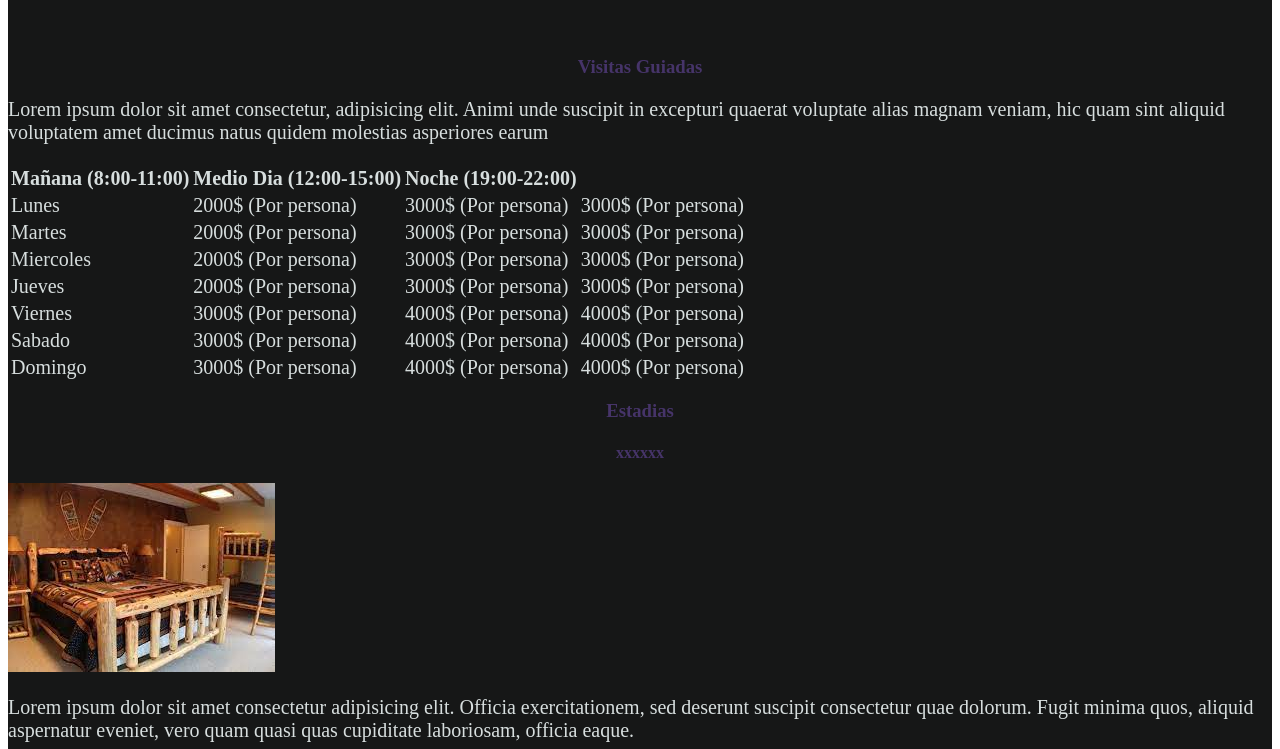
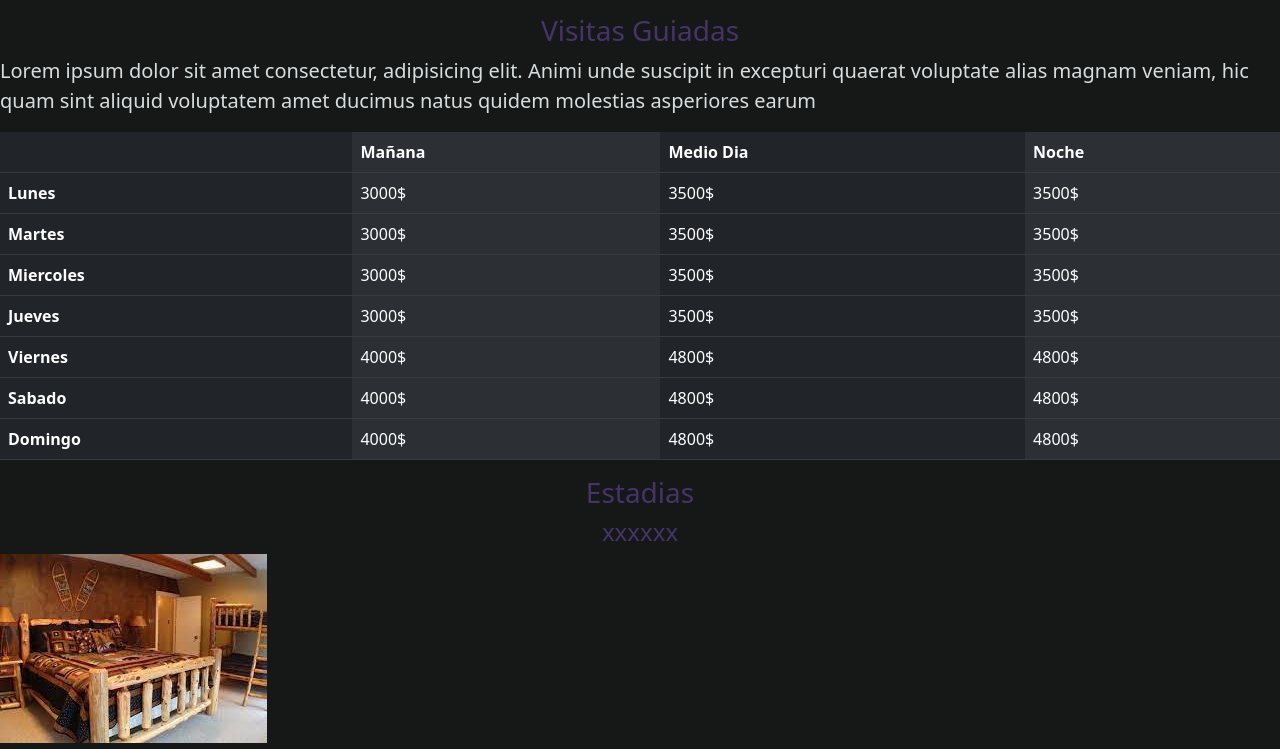
Before and after one commit to LJMedrano/Vinedos_Medrano, a plain HTML site: page paginas/turismo.html in a window 1280 px wide. Shown: the part 394-1143 px from the top of the page. Drawn offline with nearby package versions, Linux system fonts and the light colour scheme.

Commit message:
trabajo_boostrap

```diff
--- a/css/estilos.css
+++ b/css/estilos.css
@@ -23,6 +23,7 @@ section article p{
 }
 .letraBlanca{
     color: #d7dede;
+
 }
 
 .letraDe20{
@@ -38,7 +39,6 @@ footer{
 .antiBr{
     padding-top: 20px;
     padding-bottom: 20px;
-    padding-left: 30px;
 }
 
 a{
@@ -81,7 +81,7 @@ a{
 }
 
 .pIndex{
-    height: 60px;
+    height: 125px;
     width: 400px;
     margin-top: 40px;
     margin-bottom: 65px;
@@ -89,12 +89,6 @@ a{
     margin-left: 20px;
 }
 
-.main-imgg{
-    width: 1200px;
-    height: 450px;
-    position: relative;
-    left: 35px
-}
 
 
 header{
@@ -104,12 +98,13 @@ header{
     align-items: center;
 }
 
-.todo{
+.secciones{
+    display: flex;
+    flex-wrap: wrap;
+    justify-content: space-around;
+    align-items: center;
+}
 
-    display: grid;
-    grid-template-columns: 1fr 1fr;
-    grid-template-rows:250px 400px  350px 300px 300px 150px ;
-    grid-template-areas:
-    "header header";
-
+.tablas{
+    background-color: #d7dede;
 }
--- a/paginas/turismo.html
+++ b/paginas/turismo.html
@@ -7,6 +7,7 @@
     <title>Turismo</title>
     <link rel="shortcut icon" href="../multimedia/icono.png" type="image/x-icon">
     <link rel="stylesheet" href="../css/estilos.css">
+    <link href="https://cdn.jsdelivr.net/npm/bootstrap@5.2.1/dist/css/bootstrap.min.css" rel="stylesheet" integrity="sha384-iYQeCzEYFbKjA/T2uDLTpkwGzCiq6soy8tYaI1GyVh/UjpbCx/TYkiZhlZB6+fzT" crossorigin="anonymous">
 </head>
 <body>
     <header class="fondoGris antiBr">
@@ -27,53 +28,59 @@
     <section>
         <h3 class="colorvino">Visitas Guiadas</h3>
         <p  class="letraBlanca letraDe20">Lorem ipsum dolor sit amet consectetur, adipisicing elit. Animi unde suscipit in excepturi quaerat voluptate alias magnam veniam, hic quam sint aliquid voluptatem amet ducimus natus quidem molestias asperiores earum</p>
-        <table class="letraBlanca letraDe20">
-            <th>Mañana (8:00-11:00)</th>
-            <th>Medio Dia (12:00-15:00)</th>
-            <th>Noche (19:00-22:00)</th>
-
+        <table class="table table-dark table-striped-columns">
+            <thead>
               <tr>
-                <td>Lunes</td>
-                <td>2000$ (Por persona)</td>
-                <td>3000$ (Por persona)</td>
-                <td>3000$ (Por persona)</td>
+                <th scope="col"></th>
+                <th scope="col">Mañana</th>
+                <th scope="col">Medio Dia</th>
+                <th scope="col">Noche</th>
+              </tr>
+            </thead>
+            <tbody>
+              <tr>
+                <th scope="row">Lunes</th>
+                <td>3000$</td>
+                <td>3500$</td>
+                <td>3500$</td>
               </tr>
               <tr>
-                <td>Martes</td>
-                <td>2000$ (Por persona)</td>
-                <td>3000$ (Por persona)</td>
-                <td>3000$ (Por persona)</td>
+                <th scope="row">Martes</th>
+                <td>3000$</td>
+                <td>3500$</td>
+                <td>3500$</td>
               </tr>
               <tr>
-                <td>Miercoles</td>
-                <td>2000$ (Por persona)</td>
-                <td>3000$ (Por persona)</td>
-                <td>3000$ (Por persona)</td>
+                <th scope="row">Miercoles</th>
+                <td >3000$</td>
+                <td>3500$</td>
+                <td>3500$</td>
               </tr>
               <tr>
-                <td>Jueves</td>
-                <td>2000$ (Por persona)</td>
-                <td>3000$ (Por persona)</td>
-                <td>3000$ (Por persona)</td>
+                <th scope="row">Jueves</th>
+                <td >3000$</td>
+                <td>3500$</td>
+                <td>3500$</td>
               </tr>
               <tr>
-                <td>Viernes</td>
-                <td>3000$ (Por persona)</td>
-                <td>4000$ (Por persona)</td>
-                <td>4000$ (Por persona)</td>
+                <th scope="row">Viernes</th>
+                <td >4000$</td>
+                <td>4800$</td>
+                <td>4800$</td>
               </tr>
               <tr>
-                <td>Sabado</td>
-                <td>3000$ (Por persona)</td>
-                <td>4000$ (Por persona)</td>
-                <td>4000$ (Por persona)</td>
+                <th scope="row">Sabado</th>
+                <td >4000$</td>
+                <td>4800$</td>
+                <td>4800$</td>
               </tr>
               <tr>
-                <td>Domingo</td>
-                <td>3000$ (Por persona)</td>
-                <td>4000$ (Por persona)</td>
-                <td>4000$ (Por persona)</td>
+                <th scope="row">Domingo</th>
+                <td>4000$</td>
+                <td>4800$</td>
+                <td>4800$</td>
               </tr>
+            </tbody>
           </table>
     </section>
     <section>
@@ -112,5 +119,6 @@
         <a href="https://twitter.com/?lang=es" target="_blank" ><img src="../multimedia/twitter.png"  class="redesSociales"> </a>
     </footer>
 </div>
+<script src="https://cdn.jsdelivr.net/npm/bootstrap@5.2.1/dist/js/bootstrap.bundle.min.js" integrity="sha384-u1OknCvxWvY5kfmNBILK2hRnQC3Pr17a+RTT6rIHI7NnikvbZlHgTPOOmMi466C8" crossorigin="anonymous"></script>
 </body>
 </html>
```
Also changed, not shown: index.html (+23 -4 lines), paginas/contactanos.html (+2 -0 lines), paginas/registrarse.html (+3 -2 lines), multimedia/carousel1.jpg, multimedia/carousel2.jpg, multimedia/carousel3.jpg, multimedia/carousel4.jpg, multimedia/carousel5.jpg, 1 other file. Lines whose indentation alone changed are shown as unchanged.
#####
Problem requirements - Each record above is to be written out exactly; the pictures are not.

Solution to the problem -
Before and after one commit to LJMedrano/Vinedos_Medrano, a plain HTML site: page paginas/turismo.html in a window 1280 px wide. Shown: the part 394-1143 px from the top of the page. Drawn offline with nearby package versions, Linux system fonts and the light colour scheme.

Commit message:
trabajo_boostrap

```diff
--- a/css/estilos.css
+++ b/css/estilos.css
@@ -23,6 +23,7 @@ section article p{
 }
 .letraBlanca{
     color: #d7dede;
+
 }
 
 .letraDe20{
@@ -38,7 +39,6 @@ footer{
 .antiBr{
     padding-top: 20px;
     padding-bottom: 20px;
-    padding-left: 30px;
 }
 
 a{
@@ -81,7 +81,7 @@ a{
 }
 
 .pIndex{
-    height: 60px;
+    height: 125px;
     width: 400px;
     margin-top: 40px;
     margin-bottom: 65px;
@@ -89,12 +89,6 @@ a{
     margin-left: 20px;
 }
 
-.main-imgg{
-    width: 1200px;
-    height: 450px;
-    position: relative;
-    left: 35px
-}
 
 
 header{
@@ -104,12 +98,13 @@ header{
     align-items: center;
 }
 
-.todo{
+.secciones{
+    display: flex;
+    flex-wrap: wrap;
+    justify-content: space-around;
+    align-items: center;
+}
 
-    display: grid;
-    grid-template-columns: 1fr 1fr;
-    grid-template-rows:250px 400px  350px 300px 300px 150px ;
-    grid-template-areas:
-    "header header";
-
+.tablas{
+    background-color: #d7dede;
 }
--- a/paginas/turismo.html
+++ b/paginas/turismo.html
@@ -7,6 +7,7 @@
     <title>Turismo</title>
     <link rel="shortcut icon" href="../multimedia/icono.png" type="image/x-icon">
     <link rel="stylesheet" href="../css/estilos.css">
+    <link href="https://cdn.jsdelivr.net/npm/bootstrap@5.2.1/dist/css/bootstrap.min.css" rel="stylesheet" integrity="sha384-iYQeCzEYFbKjA/T2uDLTpkwGzCiq6soy8tYaI1GyVh/UjpbCx/TYkiZhlZB6+fzT" crossorigin="anonymous">
 </head>
 <body>
     <header class="fondoGris antiBr">
@@ -27,53 +28,59 @@
     <section>
         <h3 class="colorvino">Visitas Guiadas</h3>
         <p  class="letraBlanca letraDe20">Lorem ipsum dolor sit amet consectetur, adipisicing elit. Animi unde suscipit in excepturi quaerat voluptate alias magnam veniam, hic quam sint aliquid voluptatem amet ducimus natus quidem molestias asperiores earum</p>
-        <table class="letraBlanca letraDe20">
-            <th>Mañana (8:00-11:00)</th>
-            <th>Medio Dia (12:00-15:00)</th>
-            <th>Noche (19:00-22:00)</th>
-
+        <table class="table table-dark table-striped-columns">
+            <thead>
               <tr>
-                <td>Lunes</td>
-                <td>2000$ (Por persona)</td>
-                <td>3000$ (Por persona)</td>
-                <td>3000$ (Por persona)</td>
+                <th scope="col"></th>
+                <th scope="col">Mañana</th>
+                <th scope="col">Medio Dia</th>
+                <th scope="col">Noche</th>
+              </tr>
+            </thead>
+            <tbody>
+              <tr>
+                <th scope="row">Lunes</th>
+                <td>3000$</td>
+                <td>3500$</td>
+                <td>3500$</td>
               </tr>
               <tr>
-                <td>Martes</td>
-                <td>2000$ (Por persona)</td>
-                <td>3000$ (Por persona)</td>
-                <td>3000$ (Por persona)</td>
+                <th scope="row">Martes</th>
+                <td>3000$</td>
+                <td>3500$</td>
+                <td>3500$</td>
               </tr>
               <tr>
-                <td>Miercoles</td>
-                <td>2000$ (Por persona)</td>
-                <td>3000$ (Por persona)</td>
-                <td>3000$ (Por persona)</td>
+                <th scope="row">Miercoles</th>
+                <td >3000$</td>
+                <td>3500$</td>
+                <td>3500$</td>
               </tr>
               <tr>
-                <td>Jueves</td>
-                <td>2000$ (Por persona)</td>
-                <td>3000$ (Por persona)</td>
-                <td>3000$ (Por persona)</td>
+                <th scope="row">Jueves</th>
+                <td >3000$</td>
+                <td>3500$</td>
+                <td>3500$</td>
               </tr>
               <tr>
-                <td>Viernes</td>
-                <td>3000$ (Por persona)</td>
-                <td>4000$ (Por persona)</td>
-                <td>4000$ (Por persona)</td>
+                <th scope="row">Viernes</th>
+                <td >4000$</td>
+                <td>4800$</td>
+                <td>4800$</td>
               </tr>
               <tr>
-                <td>Sabado</td>
-                <td>3000$ (Por persona)</td>
-                <td>4000$ (Por persona)</td>
-                <td>4000$ (Por persona)</td>
+                <th scope="row">Sabado</th>
+                <td >4000$</td>
+                <td>4800$</td>
+                <td>4800$</td>
               </tr>
               <tr>
-                <td>Domingo</td>
-                <td>3000$ (Por persona)</td>
-                <td>4000$ (Por persona)</td>
-                <td>4000$ (Por persona)</td>
+                <th scope="row">Domingo</th>
+                <td>4000$</td>
+                <td>4800$</td>
+                <td>4800$</td>
               </tr>
+            </tbody>
           </table>
     </section>
     <section>
@@ -112,5 +119,6 @@
         <a href="https://twitter.com/?lang=es" target="_blank" ><img src="../multimedia/twitter.png"  class="redesSociales"> </a>
     </footer>
 </div>
+<script src="https://cdn.jsdelivr.net/npm/bootstrap@5.2.1/dist/js/bootstrap.bundle.min.js" integrity="sha384-u1OknCvxWvY5kfmNBILK2hRnQC3Pr17a+RTT6rIHI7NnikvbZlHgTPOOmMi466C8" crossorigin="anonymous"></script>
 </body>
 </html>
```
Also changed, not shown: index.html (+23 -4 lines), paginas/contactanos.html (+2 -0 lines), paginas/registrarse.html (+3 -2 lines), multimedia/carousel1.jpg, multimedia/carousel2.jpg, multimedia/carousel3.jpg, multimedia/carousel4.jpg, multimedia/carousel5.jpg, 1 other file. Lines whose indentation alone changed are shown as unchanged.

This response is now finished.